Saved entries:
· · · · ·
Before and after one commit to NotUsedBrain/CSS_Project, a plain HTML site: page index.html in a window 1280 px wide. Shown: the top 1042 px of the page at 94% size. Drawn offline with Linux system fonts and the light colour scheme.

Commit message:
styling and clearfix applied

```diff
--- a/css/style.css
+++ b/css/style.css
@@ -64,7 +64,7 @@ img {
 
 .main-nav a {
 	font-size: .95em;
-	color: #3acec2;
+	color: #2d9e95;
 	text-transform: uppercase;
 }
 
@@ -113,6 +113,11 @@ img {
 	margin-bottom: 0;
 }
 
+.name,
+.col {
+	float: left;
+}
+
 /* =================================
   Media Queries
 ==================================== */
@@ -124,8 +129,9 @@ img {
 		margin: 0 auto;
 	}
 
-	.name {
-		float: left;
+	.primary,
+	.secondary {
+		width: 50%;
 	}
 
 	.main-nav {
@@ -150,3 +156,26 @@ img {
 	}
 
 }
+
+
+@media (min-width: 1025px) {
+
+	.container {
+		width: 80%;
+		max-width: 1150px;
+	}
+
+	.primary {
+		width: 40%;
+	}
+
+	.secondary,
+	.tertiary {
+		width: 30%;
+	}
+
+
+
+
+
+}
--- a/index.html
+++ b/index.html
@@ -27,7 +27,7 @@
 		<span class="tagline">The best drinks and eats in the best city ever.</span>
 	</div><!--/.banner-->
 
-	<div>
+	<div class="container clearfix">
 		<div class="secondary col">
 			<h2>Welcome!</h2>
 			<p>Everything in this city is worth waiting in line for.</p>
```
· · · · ·
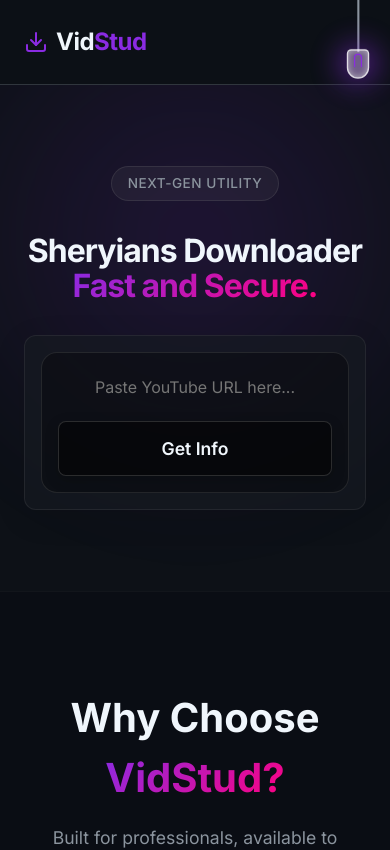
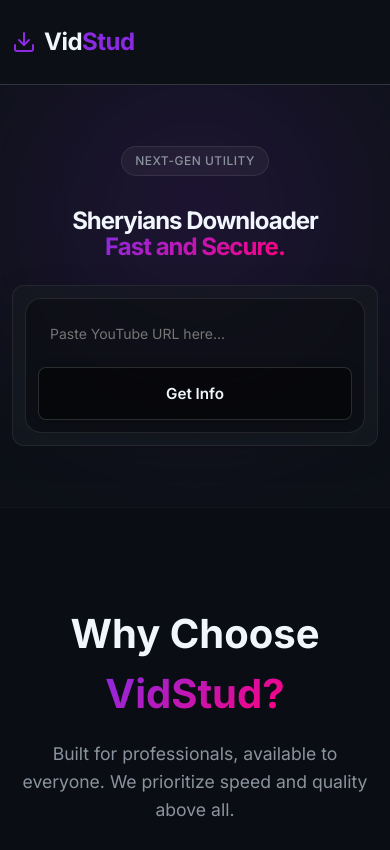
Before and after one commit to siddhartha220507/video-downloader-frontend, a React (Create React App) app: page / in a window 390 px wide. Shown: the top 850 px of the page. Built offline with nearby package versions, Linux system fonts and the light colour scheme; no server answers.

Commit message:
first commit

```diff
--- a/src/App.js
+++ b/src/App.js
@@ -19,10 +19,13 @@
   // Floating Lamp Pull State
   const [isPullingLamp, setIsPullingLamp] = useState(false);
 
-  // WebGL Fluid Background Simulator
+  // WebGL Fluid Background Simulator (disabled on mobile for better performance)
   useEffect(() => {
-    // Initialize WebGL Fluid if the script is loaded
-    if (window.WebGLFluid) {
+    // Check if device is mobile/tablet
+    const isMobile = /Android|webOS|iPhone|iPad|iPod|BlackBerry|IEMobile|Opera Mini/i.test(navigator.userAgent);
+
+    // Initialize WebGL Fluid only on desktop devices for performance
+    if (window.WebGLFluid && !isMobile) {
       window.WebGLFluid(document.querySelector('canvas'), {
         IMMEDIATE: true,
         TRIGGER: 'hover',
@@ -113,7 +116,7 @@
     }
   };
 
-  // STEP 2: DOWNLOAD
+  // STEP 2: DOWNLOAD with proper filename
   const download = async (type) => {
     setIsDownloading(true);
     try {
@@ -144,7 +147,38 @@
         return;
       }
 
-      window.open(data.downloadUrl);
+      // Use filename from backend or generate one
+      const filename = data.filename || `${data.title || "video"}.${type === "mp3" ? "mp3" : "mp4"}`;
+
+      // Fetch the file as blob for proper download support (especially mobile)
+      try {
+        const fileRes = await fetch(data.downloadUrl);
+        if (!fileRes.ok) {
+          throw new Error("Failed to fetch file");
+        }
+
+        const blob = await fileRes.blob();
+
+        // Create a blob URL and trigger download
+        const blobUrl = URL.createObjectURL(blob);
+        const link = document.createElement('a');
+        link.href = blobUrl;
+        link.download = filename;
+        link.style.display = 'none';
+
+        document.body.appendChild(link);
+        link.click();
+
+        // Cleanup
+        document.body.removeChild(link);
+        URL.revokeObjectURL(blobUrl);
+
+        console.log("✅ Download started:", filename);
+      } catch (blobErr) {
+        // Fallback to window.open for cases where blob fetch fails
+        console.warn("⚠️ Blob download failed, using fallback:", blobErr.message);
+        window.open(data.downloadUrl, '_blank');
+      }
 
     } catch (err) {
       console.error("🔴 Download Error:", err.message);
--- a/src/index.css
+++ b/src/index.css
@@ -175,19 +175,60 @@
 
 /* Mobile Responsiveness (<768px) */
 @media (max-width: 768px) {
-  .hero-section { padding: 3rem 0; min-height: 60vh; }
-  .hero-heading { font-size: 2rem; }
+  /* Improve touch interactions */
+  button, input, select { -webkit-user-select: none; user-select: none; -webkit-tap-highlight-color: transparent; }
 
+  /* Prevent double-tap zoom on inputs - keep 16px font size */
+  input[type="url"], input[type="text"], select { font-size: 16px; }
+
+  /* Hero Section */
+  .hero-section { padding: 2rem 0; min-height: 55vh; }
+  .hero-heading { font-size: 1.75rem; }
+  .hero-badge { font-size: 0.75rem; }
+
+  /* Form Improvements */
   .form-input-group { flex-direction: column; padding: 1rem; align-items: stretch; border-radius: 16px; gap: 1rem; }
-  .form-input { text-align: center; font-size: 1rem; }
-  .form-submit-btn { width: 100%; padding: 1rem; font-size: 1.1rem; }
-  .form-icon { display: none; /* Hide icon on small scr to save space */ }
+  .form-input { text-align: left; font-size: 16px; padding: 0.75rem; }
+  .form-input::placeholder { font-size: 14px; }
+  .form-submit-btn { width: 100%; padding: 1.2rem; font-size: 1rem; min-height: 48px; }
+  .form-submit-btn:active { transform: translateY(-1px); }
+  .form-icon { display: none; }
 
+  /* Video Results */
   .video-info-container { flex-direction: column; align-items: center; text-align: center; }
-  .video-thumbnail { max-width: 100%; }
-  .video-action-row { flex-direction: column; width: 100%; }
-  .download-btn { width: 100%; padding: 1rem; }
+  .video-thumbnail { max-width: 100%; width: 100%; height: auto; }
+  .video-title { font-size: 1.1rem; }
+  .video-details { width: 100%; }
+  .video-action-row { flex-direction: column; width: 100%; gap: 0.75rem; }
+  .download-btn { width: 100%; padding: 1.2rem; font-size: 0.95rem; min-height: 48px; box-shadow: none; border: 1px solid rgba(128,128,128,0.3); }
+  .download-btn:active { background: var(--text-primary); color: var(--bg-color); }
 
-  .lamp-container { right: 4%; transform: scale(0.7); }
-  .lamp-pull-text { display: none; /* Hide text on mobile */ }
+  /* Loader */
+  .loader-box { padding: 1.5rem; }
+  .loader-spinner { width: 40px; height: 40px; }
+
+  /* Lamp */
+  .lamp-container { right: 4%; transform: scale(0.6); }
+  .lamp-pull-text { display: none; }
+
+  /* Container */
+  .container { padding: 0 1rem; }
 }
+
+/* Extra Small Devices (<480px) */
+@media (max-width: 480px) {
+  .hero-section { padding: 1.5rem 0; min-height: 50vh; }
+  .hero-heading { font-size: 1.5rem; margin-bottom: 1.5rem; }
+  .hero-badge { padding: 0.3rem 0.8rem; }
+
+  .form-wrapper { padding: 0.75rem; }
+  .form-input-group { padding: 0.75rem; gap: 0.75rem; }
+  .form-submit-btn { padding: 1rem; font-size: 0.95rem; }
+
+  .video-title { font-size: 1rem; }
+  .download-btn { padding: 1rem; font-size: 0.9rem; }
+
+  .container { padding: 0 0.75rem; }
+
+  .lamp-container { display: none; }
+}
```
· · · · ·
**Your task**: Show every line from the entries above in which "type" appears.

**Result below**:
   const download = async (type) => {
+      const filename = data.filename || `${data.title || "video"}.${type === "mp3" ? "mp3" : "mp4"}`;
+  input[type="url"], input[type="text"], select { font-size: 16px; }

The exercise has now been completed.